Katie Kraushaar and I are currently collaborating on an article for hopeful publication in an upcoming issue of Voices from the Middle. The article is about the benefits of English teachers writing alongside their students. In the spirit of the article, I thought I would post my most recent piece of classroom writing. It’s a draft of a narrative scene (a short, self-contained scene of fiction/literary non-fiction with a beginning, middle, and end). We chose to focus on scene-setting, dialogue, participial phrases, and different types of leads. As a wannabe essayist, I’ve never spent much time with fiction. Posting this scene reminds me of the trepidation of viewership and disclosure that many of my students feel when I ask them to “share out.”
“Attention all teachers. Due to the increased amount of substitutes in the building today, will any and all available teachers please report to the cafeteria to assist with lunch.”
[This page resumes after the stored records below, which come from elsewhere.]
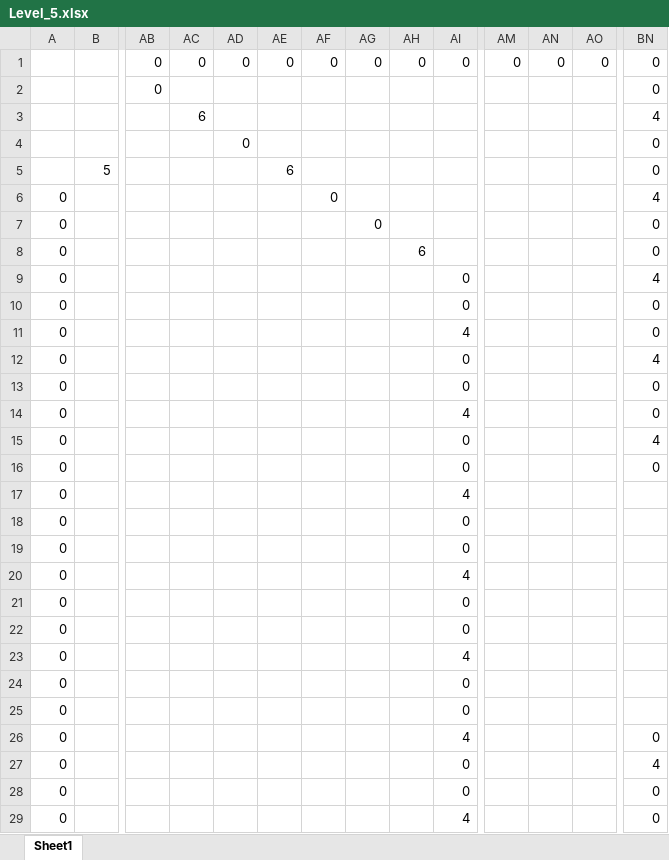
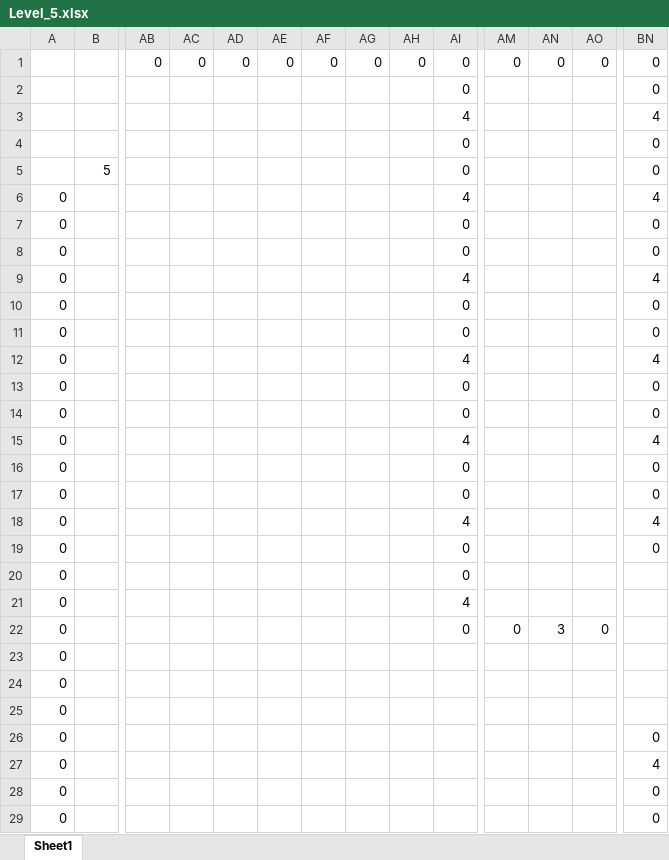
Before and after one commit to wizgame2023/DoctorRemote_a, an Excel workbook: media/Levels/Level_5.xlsx, sheet Sheet1, drawn as a sheet; only a part is shown, gaps mark what is left out; values as stored, in another font and other column widths than the file's, no cell formats; the diff covers the shown part only; the diff names each change by its address in the sheet, - before the commit and + after, or states it on an @@ line.

```diff
--- a/media/Levels/Level_5.xlsx (sheet Sheet1)
+++ b/media/Levels/Level_5.xlsx (sheet Sheet1)
-AB2: 0
+AB2: (empty)
-AI2: (empty)
+AI2: 0
-AC3: 6
+AC3: (empty)
-AI3: (empty)
+AI3: 4
-AD4: 0
+AD4: (empty)
-AI4:AI5: (empty)
+AI4:AI5: 0
-AE5: 6
+AE5: (empty)
-AF6: 0
+AF6: (empty)
-AI6: (empty)
+AI6: 4
-AG7: 0
+AG7: (empty)
-AI7:AI8: (empty)
+AI7:AI8: 0
-AH8: 6
+AH8: (empty)
-AI9: 0
+AI9: 4
-AI11: 4
+AI11: 0
-AI12: 0
+AI12: 4
-AI14: 4
+AI14: 0
-AI15: 0
+AI15: 4
-AI17: 4
+AI17: 0
-BN17: (empty)
+BN17: 0
-AI18: 0
+AI18: 4
-BN18: (empty)
+BN18: 4
-BN19: (empty)
+BN19: 0
-AI20: 4
+AI20: 0
-AI21: 0
+AI21: 4
-AM22: (empty)
+AM22: 0
-AN22: (empty)
+AN22: 3
-AO22: (empty)
+AO22: 0
-AI23: 4
+AI23: (empty)
-AI24:AI25: 0
+AI24:AI25: (empty)
-AI26: 4
+AI26: (empty)
-AI27:AI28: 0
+AI27:AI28: (empty)
-AI29: 4
+AI29: (empty)
```
Also changed, not shown: 37 edited cells elsewhere in this sheet, cell formats, 1 other file.
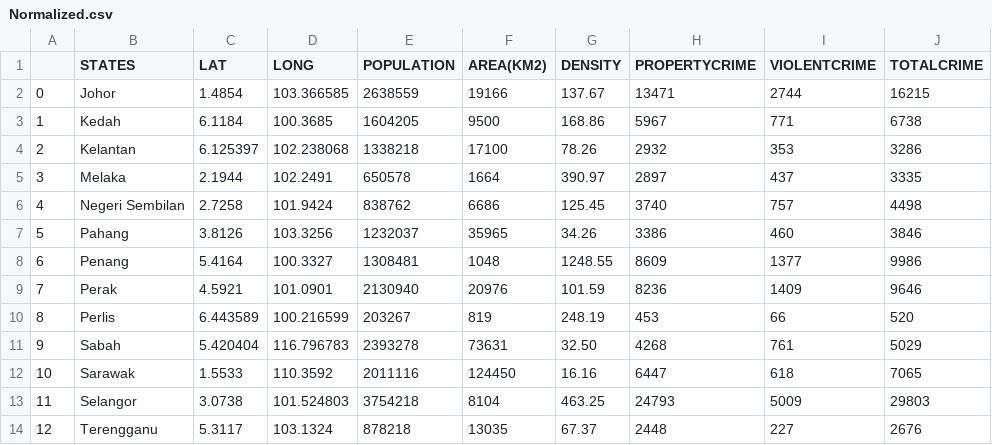
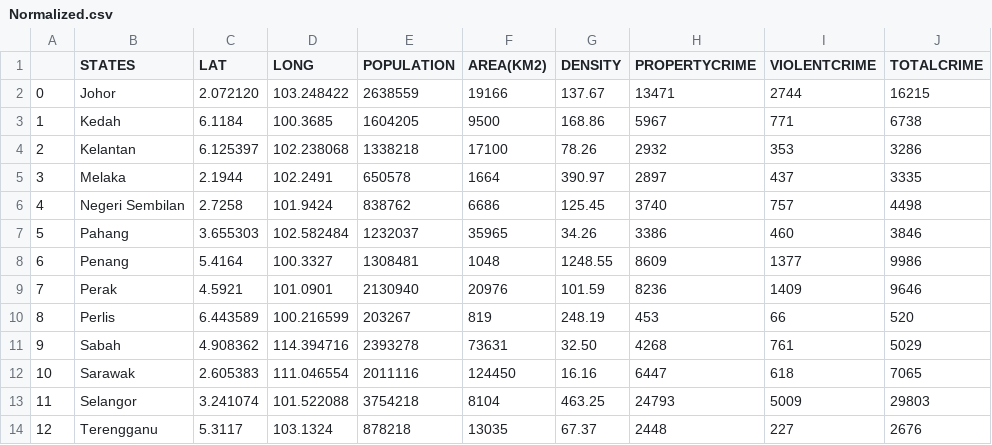
Before and after one commit to actaeon02/Data-Visualization-HTML-CSS, a CSV file: Visualisation/Normalized.csv, drawn as a sheet; only a part is shown; the diff names each change by its address in the sheet, - before the commit and + after, or states it on an @@ line.

```diff
--- a/Visualisation/Normalized.csv
+++ b/Visualisation/Normalized.csv
-C2 (LAT): 1.4854
+C2 (LAT): 2.072120
-D2 (LONG): 103.366585
+D2 (LONG): 103.248422
-C7 (LAT): 3.8126
+C7 (LAT): 3.655303
-D7 (LONG): 103.3256
+D7 (LONG): 102.582484
-C11 (LAT): 5.420404
+C11 (LAT): 4.908362
-D11 (LONG): 116.796783
+D11 (LONG): 114.394716
-C12 (LAT): 1.5533
+C12 (LAT): 2.605383
-D12 (LONG): 110.3592
+D12 (LONG): 111.046554
-C13 (LAT): 3.0738
+C13 (LAT): 3.241074
-D13 (LONG): 101.524803
+D13 (LONG): 101.522088
```
Also changed, not shown: 1 other file.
Mr. Samuels ground the heels of his marker-stained palms into his eyes, an oddly pleasurable feeling considering the backs of his eyelids felt like sandpaper. Sighing, he turned his attention to the stacks of notebooks on top of his desk. The ones sitting right next to yesterday’s Lord of the Flies quizzes and behind a pile of random folders from last week’s evaluations. He was in no rush to complete the work. Now that he no longer had to pick up his wife after work, he had the entire afternoon and evening to get things done.
His mind wandered through his memories, stopping to examine the images of his wife he’d stored there. The two of them chatting about their day. Standing next to each other and chopping up vegetables for dinner. They’d walk the dog together, read together, and close their eyes together as they drifted off to sleep every night.
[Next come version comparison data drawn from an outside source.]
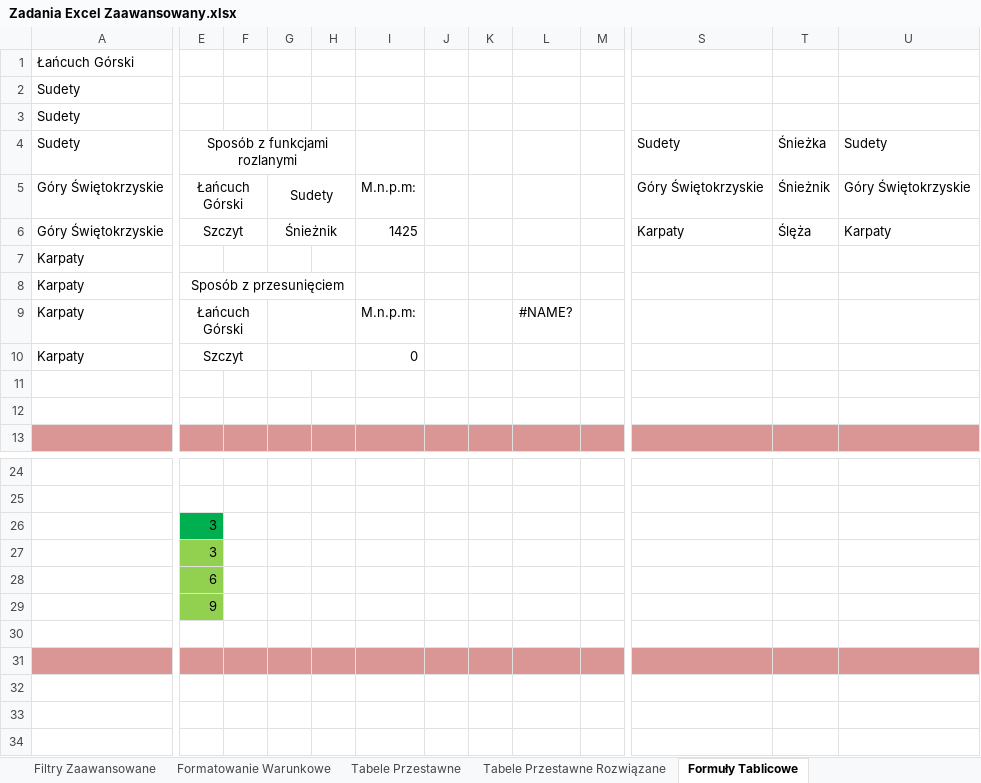
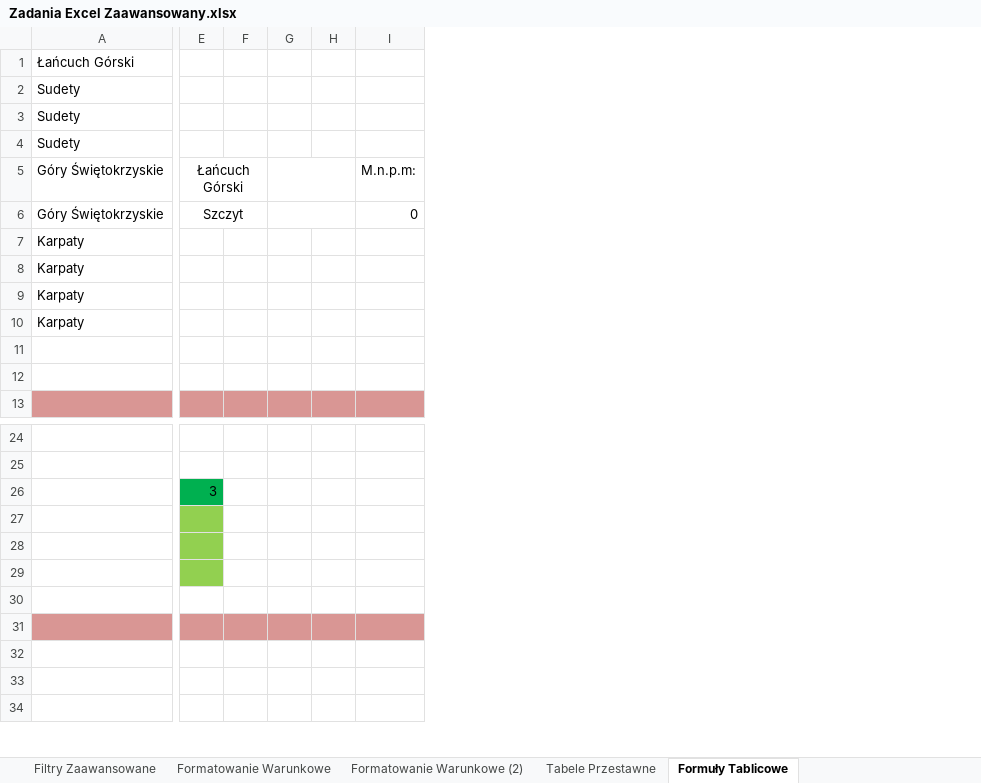
Before and after one commit to tomaszjusko/Zadania_Dodatkowe_excel_zaaw, an Excel workbook: Zadania Excel Zaawansowany.xlsx, sheet Formuły Tablicowe, drawn as a sheet; only a part is shown, gaps mark what is left out; values as stored, in another font and other column widths than the file's, no borders; charts and pictures not drawn; removed rows and columns are numbered as before the commit, all else as after; rows hold the shown columns only; the diff covers the shown part only; the diff names each change by its address in the sheet, - before the commit and + after, or states it on an @@ line.

```diff
--- a/Zadania Excel Zaawansowany.xlsx (sheet Formuły Tablicowe)
+++ b/Zadania Excel Zaawansowany.xlsx (sheet Formuły Tablicowe)
-sheet tab: Tabele Przestawne Rozwiązane
+sheet tab: Formatowanie Warunkowe (2)
-column G, rows 5-6: Sudety | Śnieżnik
+column G, empty
-column J, empty
-column K, empty
-column L, row 9: #NAME?
-column M, empty
-column S, rows 4-6: Sudety | Góry Świętokrzyskie | Karpaty
-column T, rows 4-6: Śnieżka | Śnieżnik | Ślęża
-column U, rows 4-6: Sudety | Góry Świętokrzyskie | Karpaty
-E4: Sposób z funkcjami rozlanymi
+E4: (empty)
-E4:H4 merged
-I6: 1425
+I6: 0
-E8: Sposób z przesunięciem
+E8: (empty)
-E8:H8 merged
-E9: Łańcuch Górski
+E9: (empty)
-E9:F9 merged
-I9: M.n.p.m:
+I9: (empty)
-E10: Szczyt
+E10: (empty)
-E10:F10 merged
-I10: 0
+I10: (empty)
-row 27:  | 3
-row 28:  | 6
-row 29:  | 9
+row 27: (empty)
+row 28: (empty)
+row 29: (empty)
```
Also changed, not shown: 2 added rows, 2 removed rows, 5 removed columns and merged cells elsewhere in this sheet, sheet Sumy Częściowe, sheet Funkcje Tekstowe, sheet Funkcje Logiczne, sheet Funkcje Wyszukiwania, sheet Filtry Zaawansowane, sheet Funkcje Statystyczne, 5 more sheets, charts or pictures.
But that was before the heart attack. After his wife collapsed on the floor one night, she had to be rushed to the hospital. The doctors told Mr. Samuels that his wife had a previously unrecognized congenital heart condition and wouldn’t last long. After that, he’d enjoyed stopping by the hospital after work, surprising her with fresh roses and peanut M&Ms, her favorite candy. As the school year went on, however, it became harder for Mr. Samuels to get away. Meetings with administrators, sit-downs with parents, and endless paperwork kept him chained to his desk.
The day before her release, Mr. Samuels received a voicemail. “Mr. Samuels? Hi, yes, this is Dr. Aikan from First Baptist Hospital. Your wife has suffered another heart attack. Please come as soon as you can.” The worst part about all of this was that he didn’t get the voicemail until after her passing. He had been stuck in another meeting when it happened.
Ever since then, everything had changed. Mr. Samuels had started staying at school later and later, throwing himself into his work in order to keep away thoughts of his wife’s death. After a couple of months, he was spending every night in his classroom. Tonight, he realized surveying the paper explosion that was his desk, would be no different.
Later that evening, Mr. Samuels wrapped himself up in the sleeping bag his wife had purchased for him during their final Christmas together. In his dreams, he slowly drowned underneath an endless tide of notebooks, lessons, and a flatline.